**Assignment**
Would you print every entry below exactly as written, omitting the images?

(Data entries)

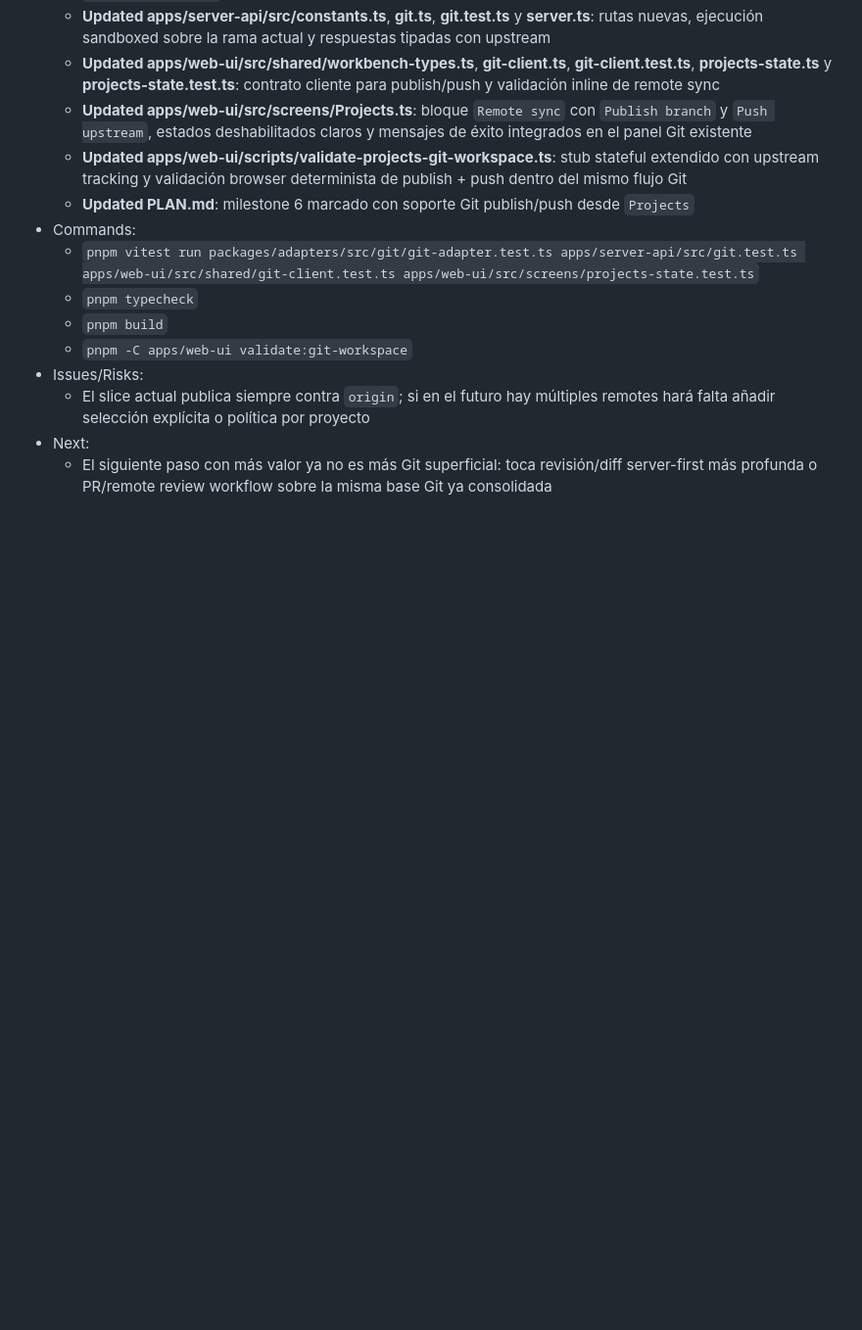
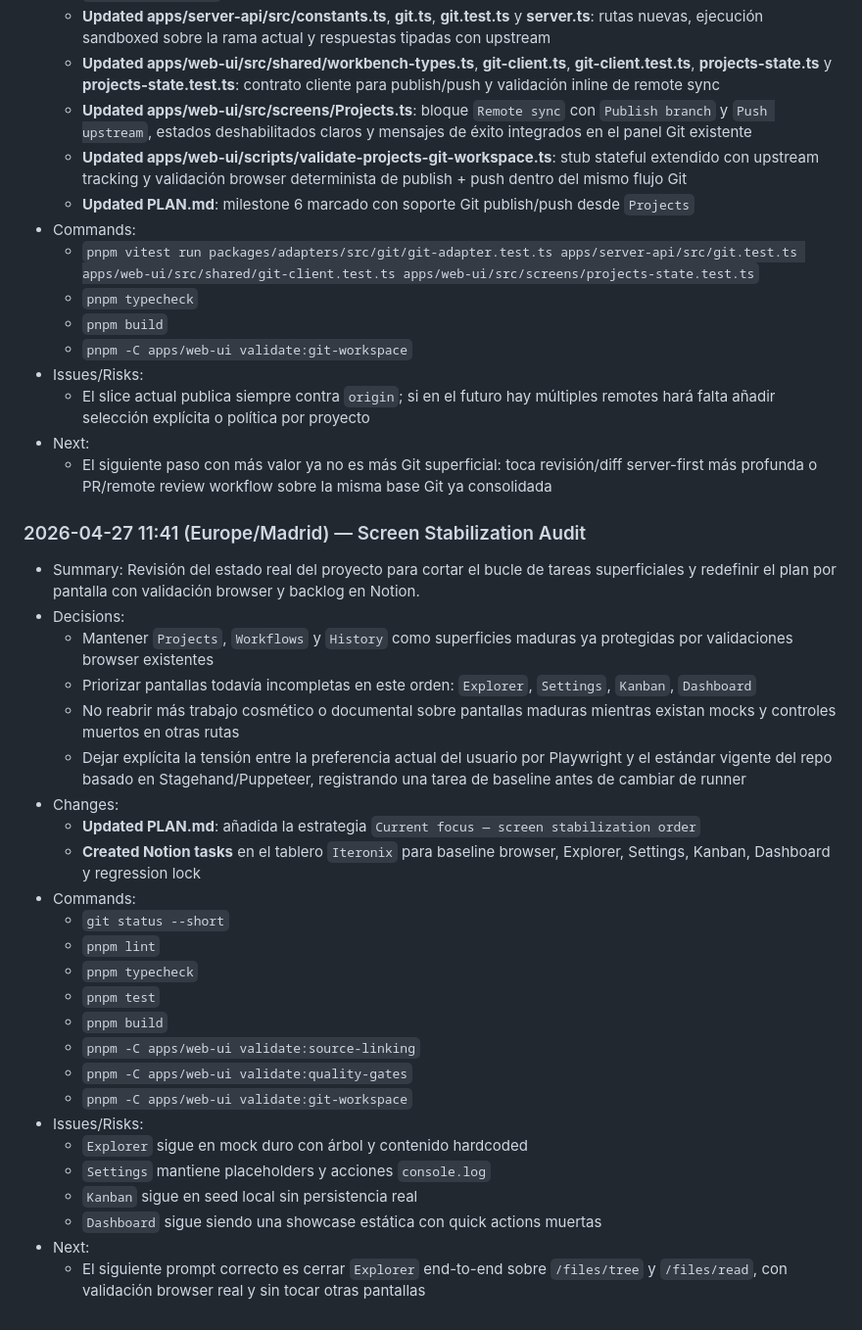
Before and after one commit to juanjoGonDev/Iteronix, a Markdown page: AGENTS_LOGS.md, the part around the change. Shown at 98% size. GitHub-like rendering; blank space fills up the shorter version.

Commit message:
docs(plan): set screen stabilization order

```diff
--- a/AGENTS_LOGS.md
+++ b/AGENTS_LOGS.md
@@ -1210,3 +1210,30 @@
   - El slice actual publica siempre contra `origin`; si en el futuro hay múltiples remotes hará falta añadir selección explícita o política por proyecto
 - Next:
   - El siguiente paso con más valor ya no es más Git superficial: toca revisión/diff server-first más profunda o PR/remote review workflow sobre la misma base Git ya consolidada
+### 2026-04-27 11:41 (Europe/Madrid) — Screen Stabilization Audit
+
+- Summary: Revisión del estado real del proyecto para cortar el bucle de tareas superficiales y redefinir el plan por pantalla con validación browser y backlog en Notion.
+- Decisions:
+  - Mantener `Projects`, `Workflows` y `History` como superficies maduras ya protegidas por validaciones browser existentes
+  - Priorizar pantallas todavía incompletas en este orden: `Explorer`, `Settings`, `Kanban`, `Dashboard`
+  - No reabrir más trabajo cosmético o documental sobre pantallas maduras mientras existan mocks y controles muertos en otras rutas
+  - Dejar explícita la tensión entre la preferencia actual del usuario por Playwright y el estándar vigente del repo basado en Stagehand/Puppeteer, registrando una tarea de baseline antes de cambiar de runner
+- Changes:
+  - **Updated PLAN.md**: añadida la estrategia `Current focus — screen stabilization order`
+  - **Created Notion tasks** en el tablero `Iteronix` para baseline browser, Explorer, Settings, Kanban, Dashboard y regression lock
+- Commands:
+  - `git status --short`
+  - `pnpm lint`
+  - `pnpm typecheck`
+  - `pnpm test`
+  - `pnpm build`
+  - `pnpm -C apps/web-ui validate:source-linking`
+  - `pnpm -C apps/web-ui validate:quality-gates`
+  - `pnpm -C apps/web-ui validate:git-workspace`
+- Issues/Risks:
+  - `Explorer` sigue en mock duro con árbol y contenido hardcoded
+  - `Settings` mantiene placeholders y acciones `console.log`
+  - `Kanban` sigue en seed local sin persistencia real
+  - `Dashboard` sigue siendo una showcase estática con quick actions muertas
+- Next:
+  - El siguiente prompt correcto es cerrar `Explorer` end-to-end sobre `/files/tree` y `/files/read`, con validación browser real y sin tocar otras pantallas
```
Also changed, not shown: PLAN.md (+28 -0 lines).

**Solution for this problem**
Before and after one commit to juanjoGonDev/Iteronix, a Markdown page: AGENTS_LOGS.md, the part around the change. Shown at 98% size. GitHub-like rendering; blank space fills up the shorter version.

Commit message:
docs(plan): set screen stabilization order

```diff
--- a/AGENTS_LOGS.md
+++ b/AGENTS_LOGS.md
@@ -1210,3 +1210,30 @@
   - El slice actual publica siempre contra `origin`; si en el futuro hay múltiples remotes hará falta añadir selección explícita o política por proyecto
 - Next:
   - El siguiente paso con más valor ya no es más Git superficial: toca revisión/diff server-first más profunda o PR/remote review workflow sobre la misma base Git ya consolidada
+### 2026-04-27 11:41 (Europe/Madrid) — Screen Stabilization Audit
+
+- Summary: Revisión del estado real del proyecto para cortar el bucle de tareas superficiales y redefinir el plan por pantalla con validación browser y backlog en Notion.
+- Decisions:
+  - Mantener `Projects`, `Workflows` y `History` como superficies maduras ya protegidas por validaciones browser existentes
+  - Priorizar pantallas todavía incompletas en este orden: `Explorer`, `Settings`, `Kanban`, `Dashboard`
+  - No reabrir más trabajo cosmético o documental sobre pantallas maduras mientras existan mocks y controles muertos en otras rutas
+  - Dejar explícita la tensión entre la preferencia actual del usuario por Playwright y el estándar vigente del repo basado en Stagehand/Puppeteer, registrando una tarea de baseline antes de cambiar de runner
+- Changes:
+  - **Updated PLAN.md**: añadida la estrategia `Current focus — screen stabilization order`
+  - **Created Notion tasks** en el tablero `Iteronix` para baseline browser, Explorer, Settings, Kanban, Dashboard y regression lock
+- Commands:
+  - `git status --short`
+  - `pnpm lint`
+  - `pnpm typecheck`
+  - `pnpm test`
+  - `pnpm build`
+  - `pnpm -C apps/web-ui validate:source-linking`
+  - `pnpm -C apps/web-ui validate:quality-gates`
+  - `pnpm -C apps/web-ui validate:git-workspace`
+- Issues/Risks:
+  - `Explorer` sigue en mock duro con árbol y contenido hardcoded
+  - `Settings` mantiene placeholders y acciones `console.log`
+  - `Kanban` sigue en seed local sin persistencia real
+  - `Dashboard` sigue siendo una showcase estática con quick actions muertas
+- Next:
+  - El siguiente prompt correcto es cerrar `Explorer` end-to-end sobre `/files/tree` y `/files/read`, con validación browser real y sin tocar otras pantallas
```
Also changed, not shown: PLAN.md (+28 -0 lines).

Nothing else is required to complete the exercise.